Now that your child has started talking non-stop, it is time for you to teach him some fun things about speaking the language correctly. The basic gender-identifying pronouns of “he” and “she” are easy for your child to understand and a great kick start to his journey in grammar.
It is important that your child understands the difference between a boy and a girl – visually and mentally. You can do this using pictures in books as well as by pointing to people in real life and asking your child to tell you whether they are a boy or a girl. Bonus tip – research has proved that cartoon characters seem to work really well here!
1. Teach Him Use Pronouns In Very Short Sentences
Now that your child knows the difference between a boy and a girl, work toward building the association between the pronouns “he” and “she” for them respectively. You can do this as part of daily conversation and activity time. For example, point toward two characters in his picture book – a boy and a girl. Now point toward the bowl of soup he is drinking. So, who wants to share the soup? It’s either “he” or “she” who does.
2. Use He and She With Simple Verbs
Seeing these pronouns in action, literally, will help your child learn to use them. There are a number of simple verbs you could deploy for this practice – eat, walk, sing, dance, etc. Whenever you spot someone doing the said things, make simple sentences like “He eats” or “She is dancing”. The same can also be done through books. Your child will soon be able to tell the difference and start using such phrases himself.
3. Start Using Pronouns in Everyday Speech
Finally, now that your kids have a better hang of the whole concept, it’s time to start using it in normal talking! Try and use these pronouns all the time when you’re in the park, meeting family, or at the mall. Ask questions like “What is he eating?” emphasising the “he”, or “Should we use he or she for that person by the ice-cream parlour?”
4. Correct Your Child If They’re Wrong
If your child makes mistakes, which he certainly will at the outset, kindly correct them without being obvious. For example, repeat his sentence back to him with the correct pronoun. Or, tell him that you are going to help him with the pronouns whenever he forgets to use the correct one. This way he will see you as a pal and the whole thing will be much more fun! Please also remember that possessive variations such as “his” and “hers” are still too complicated for your child until he masters “he
and “she”. So do not push him at this stage.

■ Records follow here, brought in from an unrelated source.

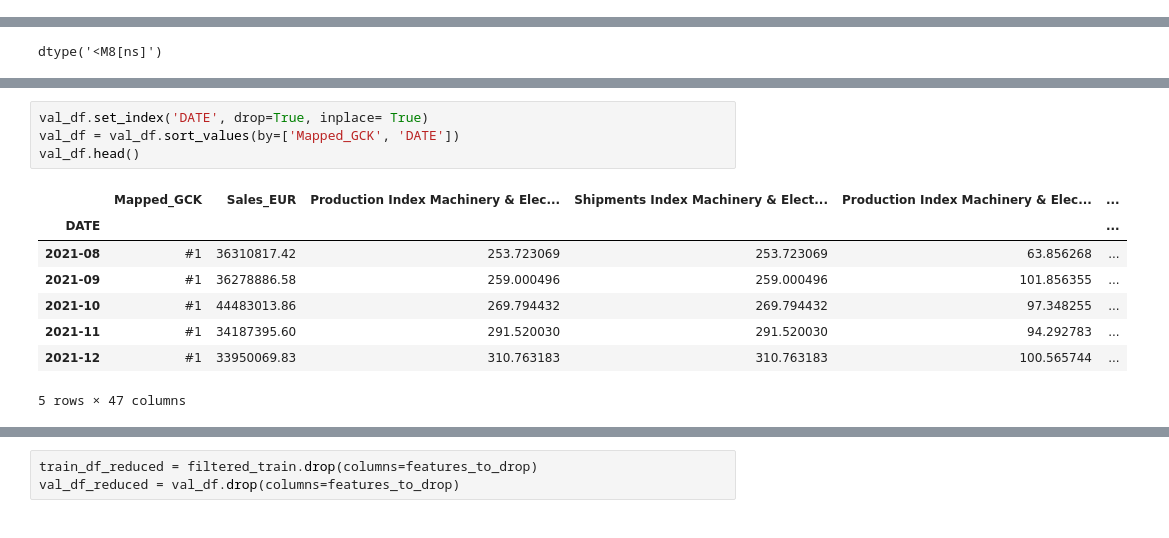
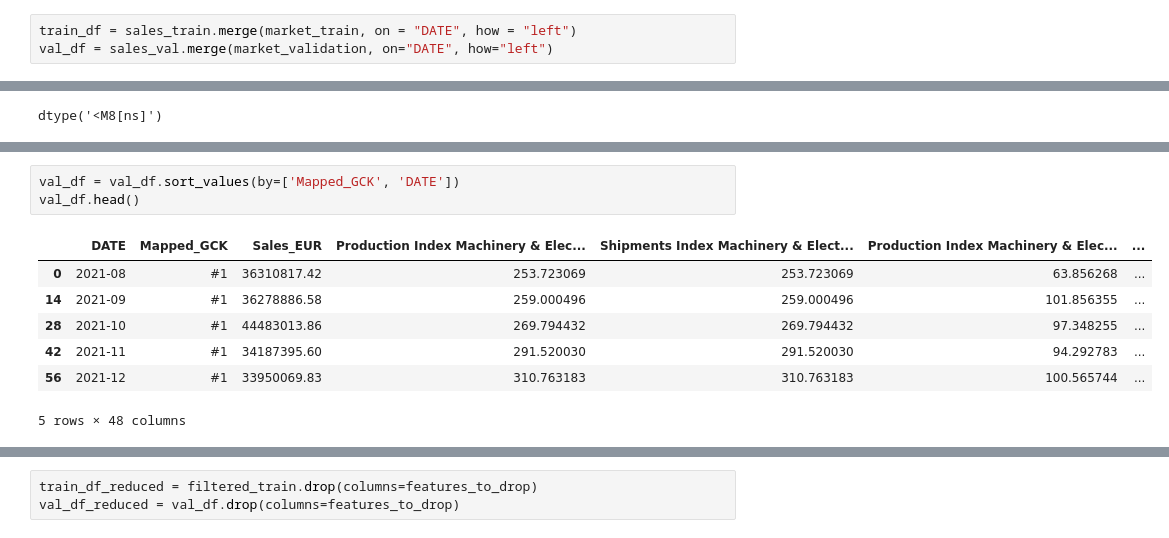
Before and after one commit to mikefferreira/BusinessCases, a Jupyter notebook: CASE2/Darts_Model.ipynb, the cells around one changed output, grey strips where cells are left out. Drawn from its saved outputs; the diff is of its cells as text.

```diff
--- a/CASE2/Darts_Model.ipynb
+++ b/CASE2/Darts_Model.ipynb
@@ -0,0 +6,3 @@
+# %%
+train_df = sales_train.merge(market_train, on = "DATE", how = "left")
+val_df = sales_val.merge(market_validation, on="DATE", how="left")
@@ -38,14 +111,12 @@ val_df.head()
 # %%
-val_df.set_index('DATE', drop=True, inplace= True)
 val_df = val_df.sort_values(by=['Mapped_GCK', 'DATE'])
 val_df.head()
 # %% [output]
-|  | Mapped_GCK | Sales_EUR | Production Index Machinery & Elec... | Shipments Index Machinery & Elect... | Production Index Machinery & Elec... | ... |
-| DATE |  |  |  |  |  | ... |
-| 2021-08 | #1 | 36310817.42 | 253.723069 | 253.723069 | 63.856268 | ... |
-| 2021-09 | #1 | 36278886.58 | 259.000496 | 259.000496 | 101.856355 | ... |
-| 2021-10 | #1 | 44483013.86 | 269.794432 | 269.794432 | 97.348255 | ... |
-| 2021-11 | #1 | 34187395.60 | 291.520030 | 291.520030 | 94.292783 | ... |
-| 2021-12 | #1 | 33950069.83 | 310.763183 | 310.763183 | 100.565744 | ... |
+|  | DATE | Mapped_GCK | Sales_EUR | Production Index Machinery & Elec... | Shipments Index Machinery & Elect... | Production Index Machinery & Elec... | ... |
+| 0 | 2021-08 | #1 | 36310817.42 | 253.723069 | 253.723069 | 63.856268 | ... |
+| 14 | 2021-09 | #1 | 36278886.58 | 259.000496 | 259.000496 | 101.856355 | ... |
+| 28 | 2021-10 | #1 | 44483013.86 | 269.794432 | 269.794432 | 97.348255 | ... |
+| 42 | 2021-11 | #1 | 34187395.60 | 291.520030 | 291.520030 | 94.292783 | ... |
+| 56 | 2021-12 | #1 | 33950069.83 | 310.763183 | 310.763183 | 100.565744 | ... |
-5 rows × 47 columns
+5 rows × 48 columns
 # %%
```
Also changed, not shown: parts of 30 cells of this notebook.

The process of teaching and learning pronouns can be a fun, albeit long, exercise. Your child is still learning to come to terms with many facets of language. Just be patient, keep practising, and remember that both of you are doing a great job!